-- Assignment --
All pictures must be dropped, while the entries are given again word for word.

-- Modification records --
BEGIN

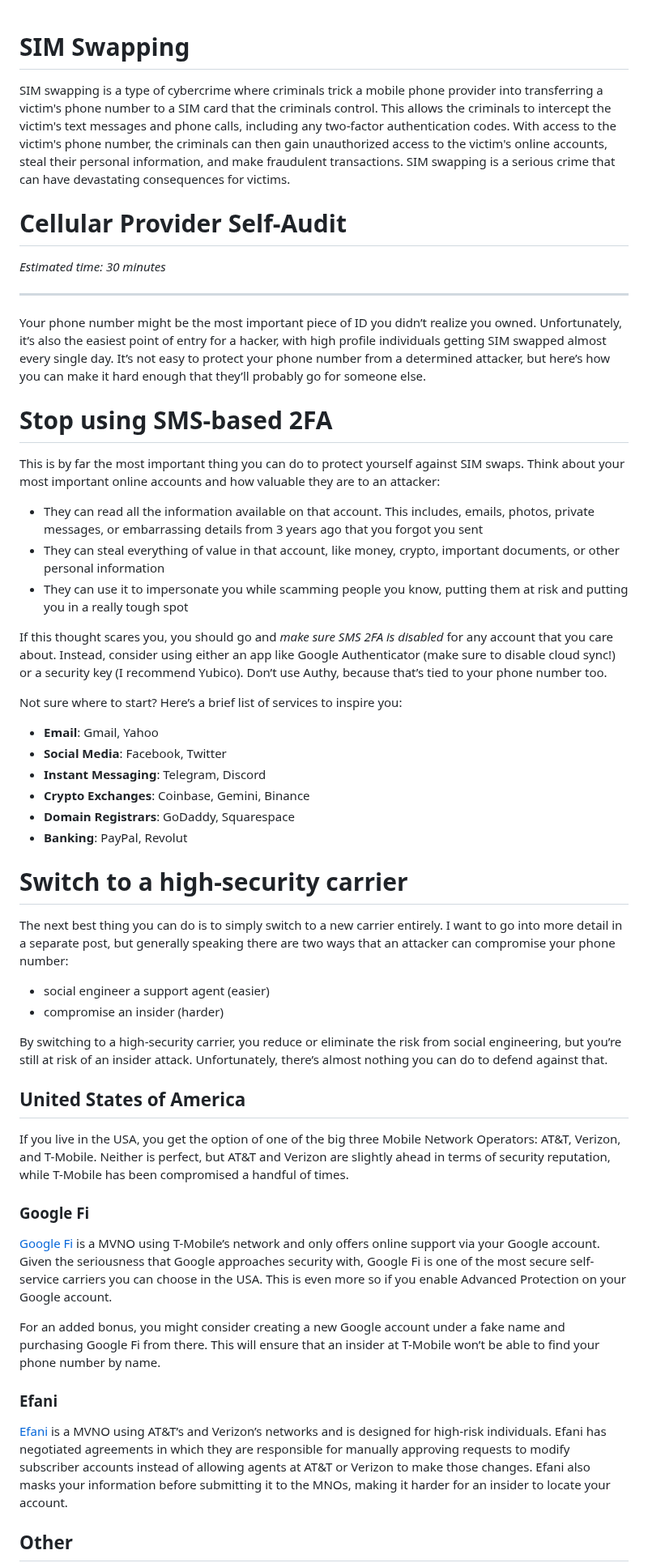
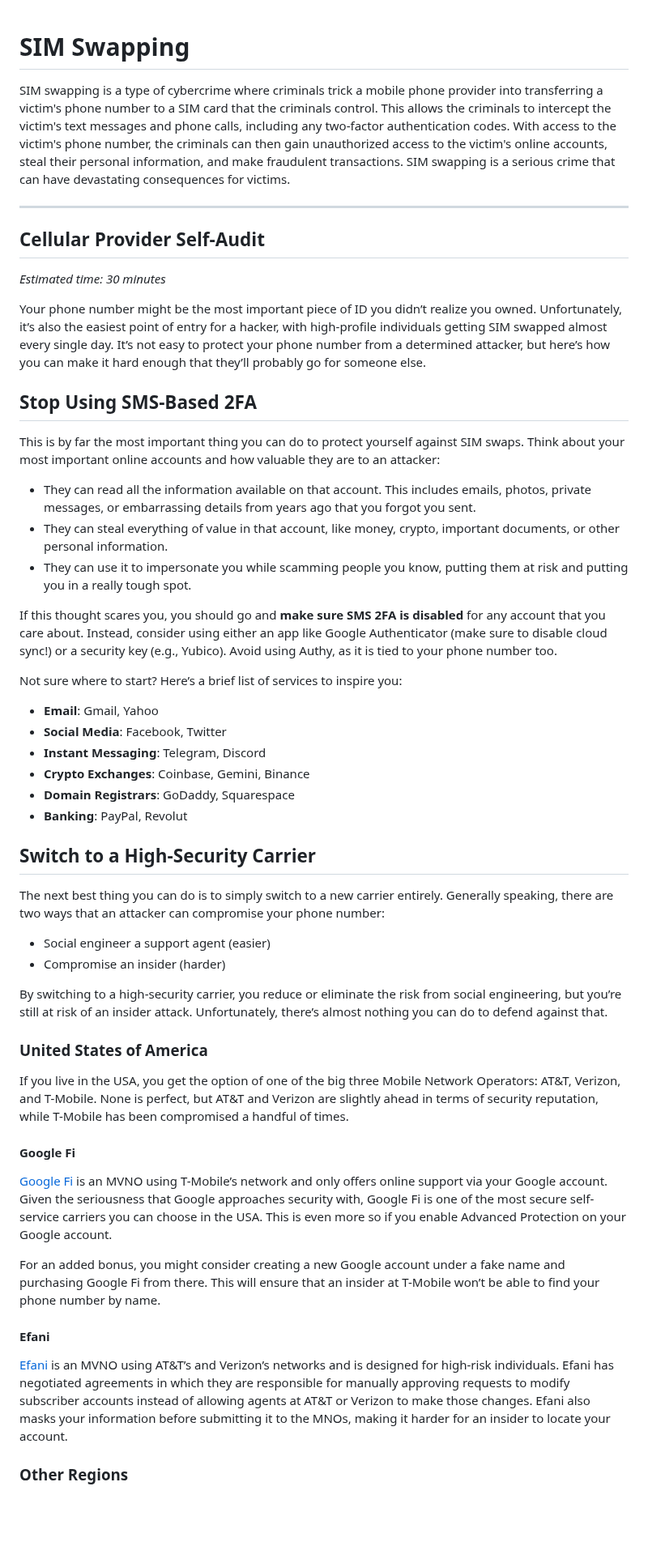
Before and after one commit to security-alliance/frameworks, a Markdown page: src/operational-security/sim-swapping.md, the part around one of its changes. Shown at 81% size. Rendered like a GitHub page; blank space fills up the shorter version.

```diff
--- a/src/operational-security/sim-swapping.md
+++ b/src/operational-security/sim-swapping.md
@@ -1,28 +1,24 @@
 # SIM Swapping
-SIM swapping is a type of cybercrime where criminals trick a mobile phone provider into transferring
-a victim's phone number to a SIM card that the criminals control. This allows the criminals to
-intercept the victim's text messages and phone calls, including any two-factor authentication codes.
-With access to the victim's phone number, the criminals can then gain unauthorized access to the
-victim's online accounts, steal their personal information, and make fraudulent transactions. SIM
-swapping is a serious crime that can have devastating consequences for victims.
 
-# Cellular Provider Self-Audit
+SIM swapping is a type of cybercrime where criminals trick a mobile phone provider into transferring a victim's phone number to a SIM card that the criminals control. This allows the criminals to intercept the victim's text messages and phone calls, including any two-factor authentication codes. With access to the victim's phone number, the criminals can then gain unauthorized access to the victim's online accounts, steal their personal information, and make fraudulent transactions. SIM swapping is a serious crime that can have devastating consequences for victims.
+
+---
+
+## Cellular Provider Self-Audit
 
 *Estimated time: 30 minutes*
 
----
+Your phone number might be the most important piece of ID you didn’t realize you owned. Unfortunately, it’s also the easiest point of entry for a hacker, with high-profile individuals getting SIM swapped almost every single day. It’s not easy to protect your phone number from a determined attacker, but here’s how you can make it hard enough that they’ll probably go for someone else.
 
-Your phone number might be the most important piece of ID you didn’t realize you owned. Unfortunately, it’s also the easiest point of entry for a hacker, with high profile individuals getting SIM swapped almost every single day. It’s not easy to protect your phone number from a determined attacker, but here’s how you can make it hard enough that they’ll probably go for someone else.
-
-# Stop using SMS-based 2FA
+## Stop Using SMS-Based 2FA
 
 This is by far the most important thing you can do to protect yourself against SIM swaps. Think about your most important online accounts and how valuable they are to an attacker:
 
-- They can read all the information available on that account. This includes, emails, photos, private messages, or embarrassing details from 3 years ago that you forgot you sent
-- They can steal everything of value in that account, like money, crypto, important documents, or other personal information
-- They can use it to impersonate you while scamming people you know, putting them at risk and putting you in a really tough spot
+- They can read all the information available on that account. This includes emails, photos, private messages, or embarrassing details from years ago that you forgot you sent.
+- They can steal everything of value in that account, like money, crypto, important documents, or other personal information.
+- They can use it to impersonate you while scamming people you know, putting them at risk and putting you in a really tough spot.
 
-If this thought scares you, you should go and *make sure SMS 2FA is disabled* for any account that you care about. Instead, consider using either an app like Google Authenticator (make sure to disable cloud sync!) or a security key (I recommend Yubico). Don’t use Authy, because that’s tied to your phone number too.
+If this thought scares you, you should go and **make sure SMS 2FA is disabled** for any account that you care about. Instead, consider using either an app like Google Authenticator (make sure to disable cloud sync!) or a security key (e.g., Yubico). Avoid using Authy, as it is tied to your phone number too.
 
 Not sure where to start? Here’s a brief list of services to inspire you:
 
@@ -33,28 +29,28 @@ Not sure where to start? Here’s a brief list of services to inspire you:
 - **Domain Registrars**: GoDaddy, Squarespace
 - **Banking**: PayPal, Revolut
 
-# Switch to a high-security carrier
+## Switch to a High-Security Carrier
 
-The next best thing you can do is to simply switch to a new carrier entirely. I want to go into more detail in a separate post, but generally speaking there are two ways that an attacker can compromise your phone number:
+The next best thing you can do is to simply switch to a new carrier entirely. Generally speaking, there are two ways that an attacker can compromise your phone number:
 
-- social engineer a support agent (easier)
-- compromise an insider (harder)
+- Social engineer a support agent (easier)
+- Compromise an insider (harder)
 
 By switching to a high-security carrier, you reduce or eliminate the risk from social engineering, but you’re still at risk of an insider attack. Unfortunately, there’s almost nothing you can do to defend against that.
 
-## United States of America
+### United States of America
 
-If you live in the USA, you get the option of one of the big three Mobile Network Operators: AT&T, Verizon, and T-Mobile. Neither is perfect, but AT&T and Verizon are slightly ahead in terms of security reputation, while T-Mobile has been compromised a handful of times.
+If you live in the USA, you get the option of one of the big three Mobile Network Operators: AT&T, Verizon, and T-Mobile. None is perfect, but AT&T and Verizon are slightly ahead in terms of security reputation, while T-Mobile has been compromised a handful of times.
 
-### **Google Fi**
+#### Google Fi
 
-[Google Fi](https://fi.google.com/) is a MVNO using T-Mobile’s network and only offers online support via your Google account. Given the seriousness that Google approaches security with, Google Fi is one of the most secure self-service carriers you can choose in the USA. This is even more so if you enable Advanced Protection on your Google account.
+[Google Fi](https://fi.google.com/) is an MVNO using T-Mobile’s network and only offers online support via your Google account. Given the seriousness that Google approaches security with, Google Fi is one of the most secure self-service carriers you can choose in the USA. This is even more so if you enable Advanced Protection on your Google account.
 
 For an added bonus, you might consider creating a new Google account under a fake name and purchasing Google Fi from there. This will ensure that an insider at T-Mobile won’t be able to find your phone number by name.
 
-### **Efani**
+#### Efani
 
-[Efani](https://www.efani.com/) is a MVNO using AT&T’s and Verizon’s networks and is designed for high-risk individuals. Efani has negotiated agreements in which they are responsible for manually approving requests to modify subscriber accounts instead of allowing agents at AT&T or Verizon to make those changes. Efani also masks your information before submitting it to the MNOs, making it harder for an insider to locate your account.
+[Efani](https://www.efani.com/) is an MVNO using AT&T’s and Verizon’s networks and is designed for high-risk individuals. Efani has negotiated agreements in which they are responsible for manually approving requests to modify subscriber accounts instead of allowing agents at AT&T or Verizon to make those changes. Efani also masks your information before submitting it to the MNOs, making it harder for an insider to locate your account.
 
-## Other
+### Other Regions
 
```
Also changed, not shown: other parts of src/operational-security/sim-swapping.md (+18 -4 lines).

END

-- Solution below --
Before and after one commit to security-alliance/frameworks, a Markdown page: src/operational-security/sim-swapping.md, the part around one of its changes. Shown at 81% size. Rendered like a GitHub page; blank space fills up the shorter version.

```diff
--- a/src/operational-security/sim-swapping.md
+++ b/src/operational-security/sim-swapping.md
@@ -1,28 +1,24 @@
 # SIM Swapping
-SIM swapping is a type of cybercrime where criminals trick a mobile phone provider into transferring
-a victim's phone number to a SIM card that the criminals control. This allows the criminals to
-intercept the victim's text messages and phone calls, including any two-factor authentication codes.
-With access to the victim's phone number, the criminals can then gain unauthorized access to the
-victim's online accounts, steal their personal information, and make fraudulent transactions. SIM
-swapping is a serious crime that can have devastating consequences for victims.
 
-# Cellular Provider Self-Audit
+SIM swapping is a type of cybercrime where criminals trick a mobile phone provider into transferring a victim's phone number to a SIM card that the criminals control. This allows the criminals to intercept the victim's text messages and phone calls, including any two-factor authentication codes. With access to the victim's phone number, the criminals can then gain unauthorized access to the victim's online accounts, steal their personal information, and make fraudulent transactions. SIM swapping is a serious crime that can have devastating consequences for victims.
+
+---
+
+## Cellular Provider Self-Audit
 
 *Estimated time: 30 minutes*
 
----
+Your phone number might be the most important piece of ID you didn’t realize you owned. Unfortunately, it’s also the easiest point of entry for a hacker, with high-profile individuals getting SIM swapped almost every single day. It’s not easy to protect your phone number from a determined attacker, but here’s how you can make it hard enough that they’ll probably go for someone else.
 
-Your phone number might be the most important piece of ID you didn’t realize you owned. Unfortunately, it’s also the easiest point of entry for a hacker, with high profile individuals getting SIM swapped almost every single day. It’s not easy to protect your phone number from a determined attacker, but here’s how you can make it hard enough that they’ll probably go for someone else.
-
-# Stop using SMS-based 2FA
+## Stop Using SMS-Based 2FA
 
 This is by far the most important thing you can do to protect yourself against SIM swaps. Think about your most important online accounts and how valuable they are to an attacker:
 
-- They can read all the information available on that account. This includes, emails, photos, private messages, or embarrassing details from 3 years ago that you forgot you sent
-- They can steal everything of value in that account, like money, crypto, important documents, or other personal information
-- They can use it to impersonate you while scamming people you know, putting them at risk and putting you in a really tough spot
+- They can read all the information available on that account. This includes emails, photos, private messages, or embarrassing details from years ago that you forgot you sent.
+- They can steal everything of value in that account, like money, crypto, important documents, or other personal information.
+- They can use it to impersonate you while scamming people you know, putting them at risk and putting you in a really tough spot.
 
-If this thought scares you, you should go and *make sure SMS 2FA is disabled* for any account that you care about. Instead, consider using either an app like Google Authenticator (make sure to disable cloud sync!) or a security key (I recommend Yubico). Don’t use Authy, because that’s tied to your phone number too.
+If this thought scares you, you should go and **make sure SMS 2FA is disabled** for any account that you care about. Instead, consider using either an app like Google Authenticator (make sure to disable cloud sync!) or a security key (e.g., Yubico). Avoid using Authy, as it is tied to your phone number too.
 
 Not sure where to start? Here’s a brief list of services to inspire you:
 
@@ -33,28 +29,28 @@ Not sure where to start? Here’s a brief list of services to inspire you:
 - **Domain Registrars**: GoDaddy, Squarespace
 - **Banking**: PayPal, Revolut
 
-# Switch to a high-security carrier
+## Switch to a High-Security Carrier
 
-The next best thing you can do is to simply switch to a new carrier entirely. I want to go into more detail in a separate post, but generally speaking there are two ways that an attacker can compromise your phone number:
+The next best thing you can do is to simply switch to a new carrier entirely. Generally speaking, there are two ways that an attacker can compromise your phone number:
 
-- social engineer a support agent (easier)
-- compromise an insider (harder)
+- Social engineer a support agent (easier)
+- Compromise an insider (harder)
 
 By switching to a high-security carrier, you reduce or eliminate the risk from social engineering, but you’re still at risk of an insider attack. Unfortunately, there’s almost nothing you can do to defend against that.
 
-## United States of America
+### United States of America
 
-If you live in the USA, you get the option of one of the big three Mobile Network Operators: AT&T, Verizon, and T-Mobile. Neither is perfect, but AT&T and Verizon are slightly ahead in terms of security reputation, while T-Mobile has been compromised a handful of times.
+If you live in the USA, you get the option of one of the big three Mobile Network Operators: AT&T, Verizon, and T-Mobile. None is perfect, but AT&T and Verizon are slightly ahead in terms of security reputation, while T-Mobile has been compromised a handful of times.
 
-### **Google Fi**
+#### Google Fi
 
-[Google Fi](https://fi.google.com/) is a MVNO using T-Mobile’s network and only offers online support via your Google account. Given the seriousness that Google approaches security with, Google Fi is one of the most secure self-service carriers you can choose in the USA. This is even more so if you enable Advanced Protection on your Google account.
+[Google Fi](https://fi.google.com/) is an MVNO using T-Mobile’s network and only offers online support via your Google account. Given the seriousness that Google approaches security with, Google Fi is one of the most secure self-service carriers you can choose in the USA. This is even more so if you enable Advanced Protection on your Google account.
 
 For an added bonus, you might consider creating a new Google account under a fake name and purchasing Google Fi from there. This will ensure that an insider at T-Mobile won’t be able to find your phone number by name.
 
-### **Efani**
+#### Efani
 
-[Efani](https://www.efani.com/) is a MVNO using AT&T’s and Verizon’s networks and is designed for high-risk individuals. Efani has negotiated agreements in which they are responsible for manually approving requests to modify subscriber accounts instead of allowing agents at AT&T or Verizon to make those changes. Efani also masks your information before submitting it to the MNOs, making it harder for an insider to locate your account.
+[Efani](https://www.efani.com/) is an MVNO using AT&T’s and Verizon’s networks and is designed for high-risk individuals. Efani has negotiated agreements in which they are responsible for manually approving requests to modify subscriber accounts instead of allowing agents at AT&T or Verizon to make those changes. Efani also masks your information before submitting it to the MNOs, making it harder for an insider to locate your account.
 
-## Other
+### Other Regions
 
```
Also changed, not shown: other parts of src/operational-security/sim-swapping.md (+18 -4 lines).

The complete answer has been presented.